» Dataset excerpts
▼
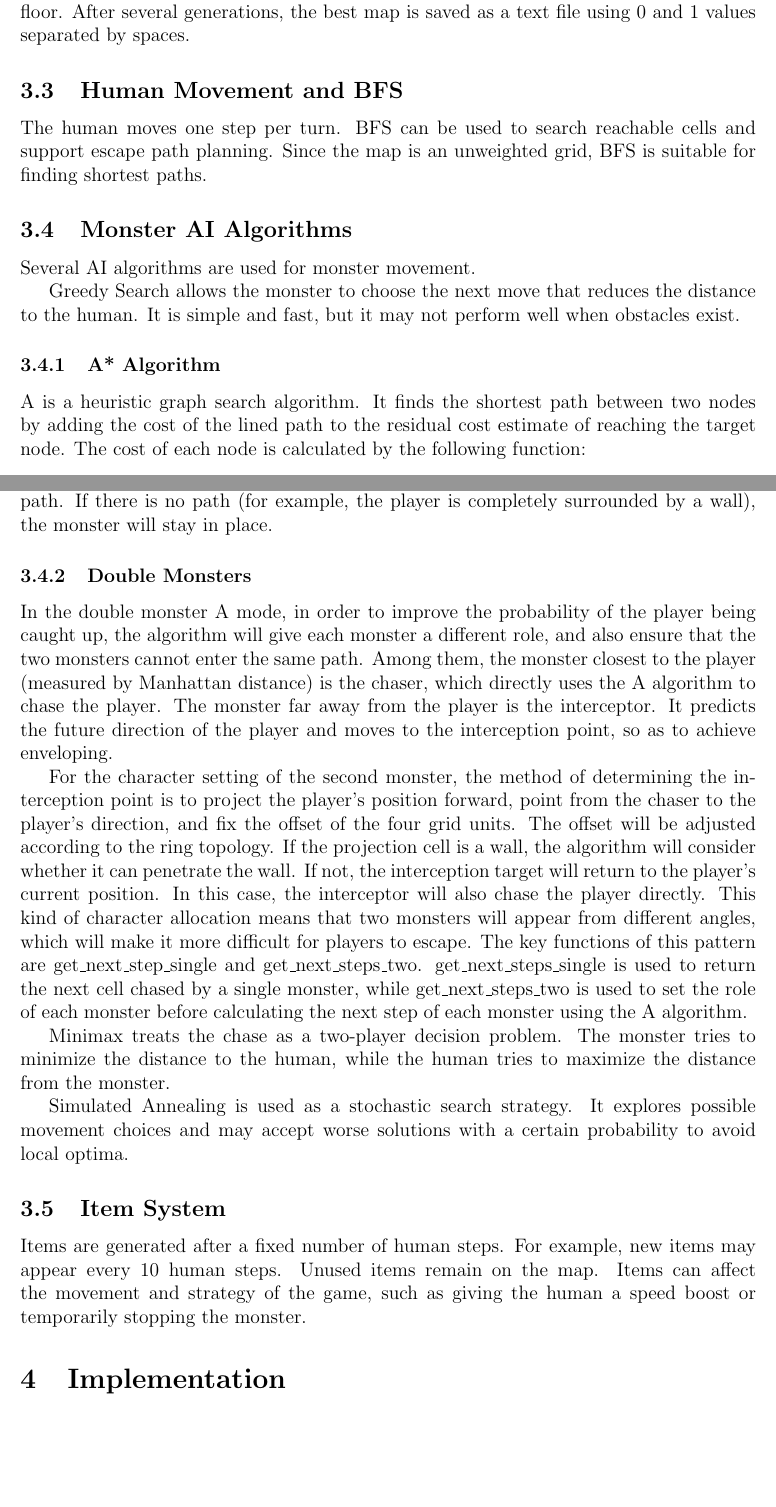
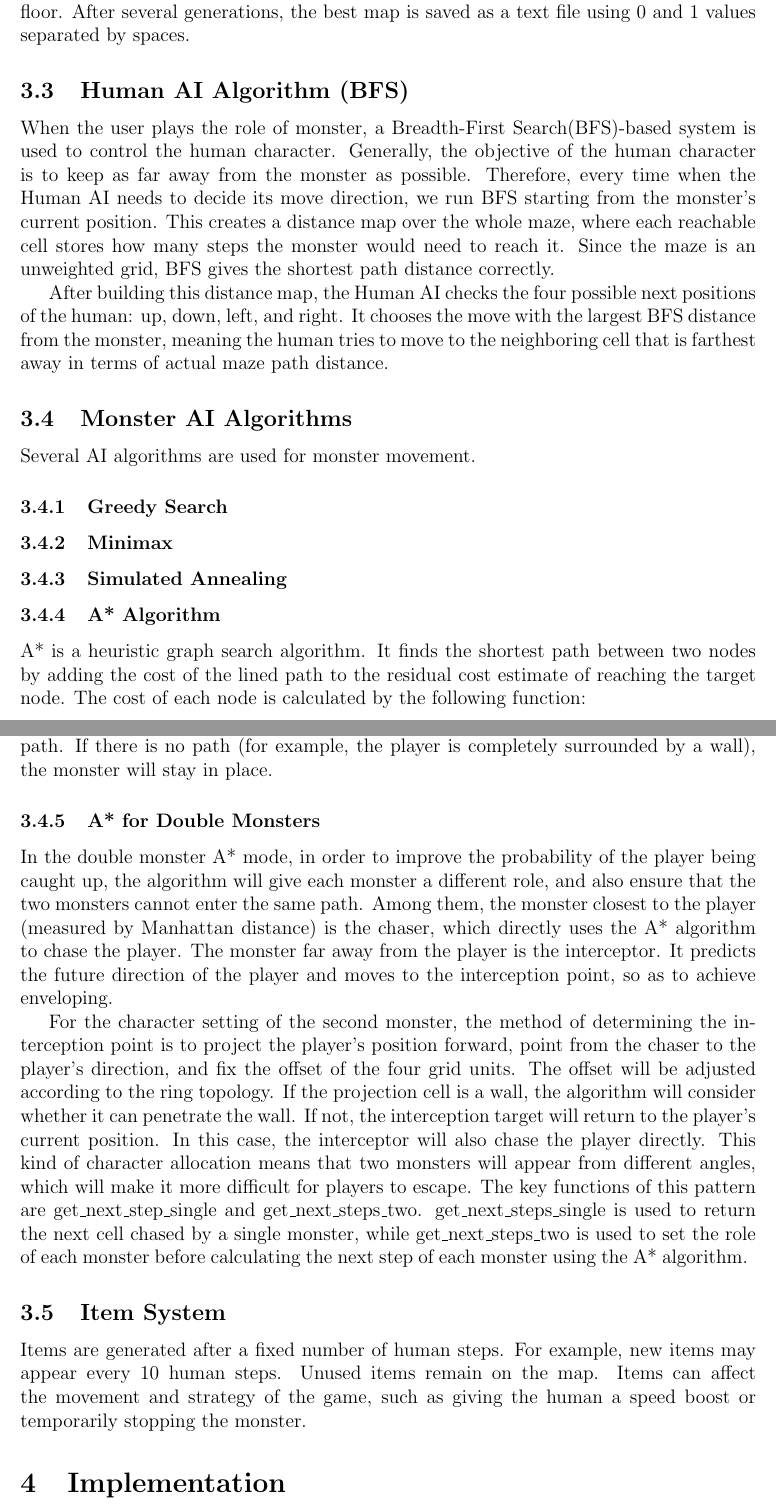
Before and after one commit to yyuwei66-sketch/maze-escape-ai, a LaTeX document (paper/main.tex, which reads paper/sections/greedy.tex, paper/sections/human-movement-bfs.tex, paper/sections/methodology.tex): two parts of pages 5 and 6 of 7 before the commit and two parts of pages 5 and 6 of 8 after it, joined at a grey line, cut so that both start at the same text, the shorter picture padded with empty space. Compiled offline with pdfLaTeX.

Commit message:
update paper

```diff
--- a/paper/main.tex
+++ b/paper/main.tex
@@ -44,3 +45,19 @@ Assessment Title: Final Assessment Group Project
+\input{sections/map-representation}
+\input{sections/genetic-algorithm}
+\input{sections/human-movement-bfs}
+
+
+\subsection{Monster AI Algorithms}
+Several AI algorithms are used for monster movement.
+
+\input{sections/greedy}
+\input{sections/minimax}
+\input{sections/sa}
+\input{sections/syr-astar}
+
+\input{sections/item-system}
+
+
 \input{sections/implementation}
 \input{sections/validation-verification}
 \input{sections/results-discussion}
--- /dev/null
+++ b/paper/sections/greedy.tex
@@ -0,0 +1 @@
+\subsubsection{Greedy Search}
--- a/paper/sections/human-movement-bfs.tex
+++ b/paper/sections/human-movement-bfs.tex
@@ -1,3 +1,17 @@
-\subsection{Human Movement and BFS}
+\subsection{Human AI Algorithm (BFS)}
 
-The human moves one step per turn. BFS can be used to search reachable cells and support escape path planning. Since the map is an unweighted grid, BFS is suitable for finding shortest paths.
+When the user plays the role of monster,
+a Breadth-First Search(BFS)-based system is used to control the human character.
+Generally, the objective of the human character is to keep as far away from the monster as possible.
+Therefore, every time when the Human AI needs to decide its move direction,
+we run BFS starting from the monster's current position.
+This creates a distance map over the whole maze,
+where each reachable cell stores how many steps the monster would need to reach it.
+Since the maze is an unweighted grid, BFS gives the shortest path distance correctly.
+
+After building this distance map,
+the Human AI checks the four possible next positions of the human:
+up, down, left, and right.
+It chooses the move with the largest BFS distance from the monster,
+meaning the human tries to move to the neighboring cell
+that is farthest away in terms of actual maze path distance.
--- a/paper/sections/methodology.tex
+++ /dev/null
@@ -1,7 +0,0 @@
-\section{Methodology}
-
-\input{sections/map-representation}
-\input{sections/genetic-algorithm}
-\input{sections/human-movement-bfs}
-\input{sections/monster-ai}
-\input{sections/item-system}
--- /dev/null
+++ b/paper/sections/minimax.tex
@@ -0,0 +1 @@
+\subsubsection{Minimax}
--- a/paper/sections/monster-ai.tex
+++ /dev/null
@@ -1,11 +0,0 @@
-\subsection{Monster AI Algorithms}
-
-Several AI algorithms are used for monster movement.
-
-Greedy Search allows the monster to choose the next move that reduces the distance to the human. It is simple and fast, but it may not perform well when obstacles exist.
-
-\input{sections/syr-astar}
-
-Minimax treats the chase as a two-player decision problem. The monster tries to minimize the distance to the human, while the human tries to maximize the distance from the monster.
-
-Simulated Annealing is used as a stochastic search strategy. It explores possible movement choices and may accept worse solutions with a certain probability to avoid local optima.
--- /dev/null
+++ b/paper/sections/sa.tex
@@ -0,0 +1 @@
+\subsubsection{Simulated Annealing}
--- a/paper/sections/syr-astar.tex
+++ b/paper/sections/syr-astar.tex
@@ -1,6 +1,6 @@
 \subsubsection{A* Algorithm}
 
-A\* is a heuristic graph search algorithm. It finds the shortest path between two nodes by adding the cost of the lined path to the residual cost estimate of reaching the target node. The cost of each node is calculated by the following function:
+A* is a heuristic graph search algorithm. It finds the shortest path between two nodes by adding the cost of the lined path to the residual cost estimate of reaching the target node. The cost of each node is calculated by the following function:
 
 \[
 f(n) = g(n) + h(n)
@@ -8,8 +8,8 @@ f(n) = g(n) + h(n)
 
 In the process of the monster moving to the player in each round, the map grid is regarded as an untitled map, thus calculating the path cost. Due to randomly generated roadblocks, each walkable grid cell has up to four neighbors, which can be reached by moving up, down, left or right. When calculating heuristic functions, we use the Manhattan distance between the current cell and the player's location. In addition, because the map has a ring structure, we will apply modular operations to the row index and column index every time we expand the neighbor. This allows movement to cross the grid boundary. After the algorithm is executed, the core function astar(grid, start, goal) will return the full path from the current position of the monster to the player. With each move of the player, the Astar algorithm will calculate the corresponding optimal path. If there is no path (for example, the player is completely surrounded by a wall), the monster will stay in place.
 
-\subsubsection{Double Monsters}
+\subsubsection{A* for Double Monsters}
 
-In the double monster A\* mode, in order to improve the probability of the player being caught up, the algorithm will give each monster a different role, and also ensure that the two monsters cannot enter the same path. Among them, the monster closest to the player (measured by Manhattan distance) is the chaser, which directly uses the A\* algorithm to chase the player. The monster far away from the player is the interceptor. It predicts the future direction of the player and moves to the interception point, so as to achieve enveloping.
+In the double monster A* mode, in order to improve the probability of the player being caught up, the algorithm will give each monster a different role, and also ensure that the two monsters cannot enter the same path. Among them, the monster closest to the player (measured by Manhattan distance) is the chaser, which directly uses the A* algorithm to chase the player. The monster far away from the player is the interceptor. It predicts the future direction of the player and moves to the interception point, so as to achieve enveloping.
 
-For the character setting of the second monster, the method of determining the interception point is to project the player's position forward, point from the chaser to the player's direction, and fix the offset of the four grid units. The offset will be adjusted according to the ring topology. If the projection cell is a wall, the algorithm will consider whether it can penetrate the wall. If not, the interception target will return to the player's current position. In this case, the interceptor will also chase the player directly. This kind of character allocation means that two monsters will appear from different angles, which will make it more difficult for players to escape. The key functions of this pattern are get\_next\_step\_single and get\_next\_steps\_two. get\_next\_steps\_single is used to return the next cell chased by a single monster, while get\_next\_steps\_two is used to set the role of each monster before calculating the next step of each monster using the A\* algorithm.
+For the character setting of the second monster, the method of determining the interception point is to project the player's position forward, point from the chaser to the player's direction, and fix the offset of the four grid units. The offset will be adjusted according to the ring topology. If the projection cell is a wall, the algorithm will consider whether it can penetrate the wall. If not, the interception target will return to the player's current position. In this case, the interceptor will also chase the player directly. This kind of character allocation means that two monsters will appear from different angles, which will make it more difficult for players to escape. The key functions of this pattern are get\_next\_step\_single and get\_next\_steps\_two. get\_next\_steps\_single is used to return the next cell chased by a single monster, while get\_next\_steps\_two is used to set the role of each monster before calculating the next step of each monster using the A* algorithm.
```
Also changed, not shown: paper/main.pdf, paper/main.tex (5 more changed lines), 1 other file.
▲
» Exercise prompt
Look through the data above. Each line containing the word "Among" needs to be copied.

» Solution to this task
-In the double monster A\* mode, in order to improve the probability of the player being caught up, the algorithm will give each monster a different role, and also ensure that the two monsters cannot enter the same path. Among them, the monster closest to the player (measured by Manhattan distance) is the chaser, which directly uses the A\* algorithm to chase the player. The monster far away from the player is the interceptor. It predicts the future direction of the player and moves to the interception point, so as to achieve enveloping.
+In the double monster A* mode, in order to improve the probability of the player being caught up, the algorithm will give each monster a different role, and also ensure that the two monsters cannot enter the same path. Among them, the monster closest to the player (measured by Manhattan distance) is the chaser, which directly uses the A* algorithm to chase the player. The monster far away from the player is the interceptor. It predicts the future direction of the player and moves to the interception point, so as to achieve enveloping.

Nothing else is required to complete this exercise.